Here’s an interesting pear. I’ve had this one for a few years, and finally got 20 or so pears on it this season (and only two sad, stinkbug-ravaged ones last year): would’ve had more, but it’s an early bloomer, and that often spells trouble in a Kentucky spring. It was collected by @Blake on Copper Creek Road in Garrard County, Kentucky, not far from here. If I remember his description correctly, the ortet was a totally neglected tree with no signs of disease and a heavy load of fruit.
I think you’ll agree that the fruit looks rather Kieffer-ish. And the tree acts rather Kieffer-ish: vigorous upright growth, late ripening, early blooming. I wonder, in fact, if it might be a seedling or sport of one of these old-timey “keeper” pears that were once so ubiquitous here. But I’m pretty sure that it’s not exactly the same. Notably, it’s not gritty, save for some cells near the core! I ate a dropped one today in the crisp-ripe stage, and it was actually good—juicy and refreshing! Seriously! Going to see what happens when I let them soften up.
No disease issues to date. If there’s been any fire blight—and I don’t recall having seen any on it—, it’s been minor.
Anybody else have one of these?
Looks a lot like kieffer your right or maybe more like Duchess D’ Angoulme. There are many old trees around since they dont have disease troubles. Largest / Best tasting pear . See the dots on the fruit and size , good taste , look for stretch marks on the fruit. Compare the leaves and fruit. They are disease free long lived late season pears.
Thanks, Clark! I was hoping our resident pear master would chime in on this one.
Now that you mention it, maybe it is Duchess d’Angouleme—or at least related to it. Duchess has definitely been grown in this state for some time: I’ve found references on books.google.com going back to the 1870s, and this 1894 Report of the Kentucky Agricultural Experiment Station lists it among “the favorite varieties” in the state (along with Bartlett, Kieffer, Flemish Beauty and Le Conte).

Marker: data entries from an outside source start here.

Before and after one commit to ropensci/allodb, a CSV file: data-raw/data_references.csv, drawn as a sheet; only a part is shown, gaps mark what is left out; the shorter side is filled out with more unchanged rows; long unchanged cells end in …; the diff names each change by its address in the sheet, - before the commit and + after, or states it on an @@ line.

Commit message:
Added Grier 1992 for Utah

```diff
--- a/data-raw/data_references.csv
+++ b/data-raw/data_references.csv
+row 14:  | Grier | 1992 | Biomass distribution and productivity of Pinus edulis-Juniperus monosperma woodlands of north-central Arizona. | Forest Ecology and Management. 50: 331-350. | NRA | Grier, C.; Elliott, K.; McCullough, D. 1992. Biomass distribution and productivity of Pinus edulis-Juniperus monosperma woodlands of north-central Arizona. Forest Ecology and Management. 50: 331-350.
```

The leaves of “Copper Creek”:
The fruits do tend toward largeness. Witness this hand-filler:
They’re sometimes blushed on the sunny side:

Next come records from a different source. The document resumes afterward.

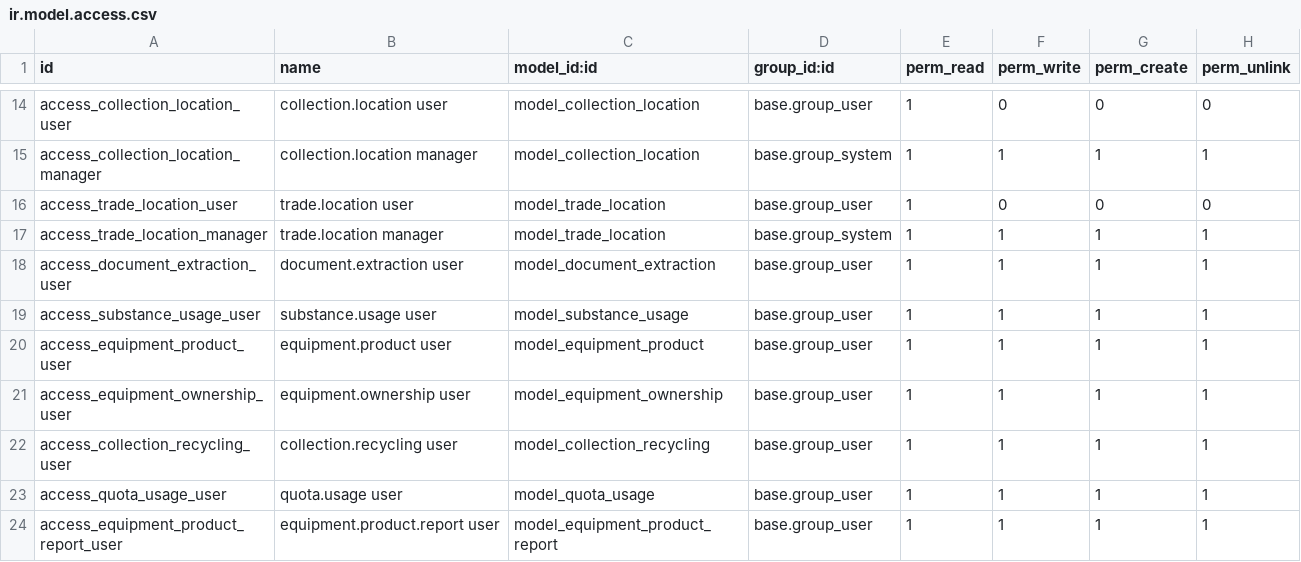
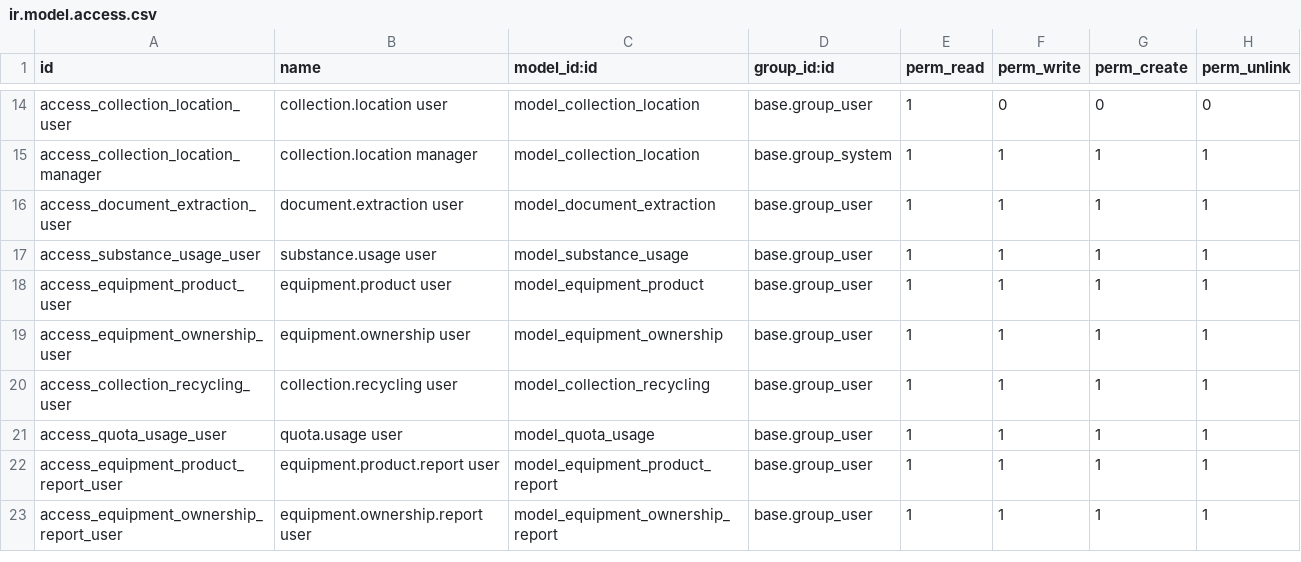
Before and after one commit to doanmn-robotia/robotia_document_extractor_addons, a CSV file: robotia_document_extractor/security/ir.model.access.csv, drawn as a sheet; only a part is shown, gaps mark what is left out; the shorter side is filled out with more unchanged rows.

```diff
--- a/robotia_document_extractor/security/ir.model.access.csv
+++ b/robotia_document_extractor/security/ir.model.access.csv
@@ -15,4 +15,2 @@ access_collection_location_user,collection.location user,model_collection_locati
 access_collection_location_manager,collection.location manager,model_collection_location,base.group_system,1,1,1,1
-access_trade_location_user,trade.location user,model_trade_location,base.group_user,1,0,0,0
-access_trade_location_manager,trade.location manager,model_trade_location,base.group_system,1,1,1,1
 access_document_extraction_user,document.extraction user,model_document_extraction,base.group_user,1,1,1,1
```
Also changed, not shown: 12 other files.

And all indications are that they promise to be good eating! The presence of grit only around the core and the ability to eat it crisp, do seem to suggest Duchesse d’Angouleme, too, don’t they?

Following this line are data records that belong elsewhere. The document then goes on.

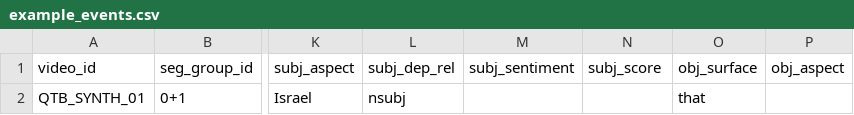
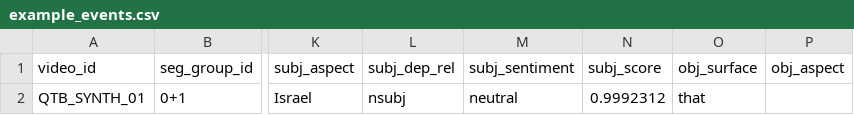
Before and after one commit to damieh1/YT_Shorts_Classification, a CSV file: synthetic_data/example_events.csv, drawn as a sheet; only a part is shown, gaps mark what is left out; the diff names each change by its address in the sheet, - before the commit and + after, or states it on an @@ line.

Commit message:
Modify sentiment and score in example_events.csv
Updated sentiment and score for a specific event.

```diff
--- a/synthetic_data/example_events.csv
+++ b/synthetic_data/example_events.csv
-M2 (subj_sentiment): (empty)
+M2 (subj_sentiment): neutral
-N2 (subj_score): (empty)
+N2 (subj_score): 0.9992312
```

Whatever it is, good find, Blake!
See the pointy leaf tips and the stretched skin they are one in the same. Bet if you metal detect around the site it was found people were there a long time ago.
Thank you, Clark! Great to have the mystery solved. I think it’s going to be a good pear to have. Actually, I’ve admired your big Duchess pears, and was seriously thinking about grafting one next spring. But no need now!
It sure looks to me like you have one.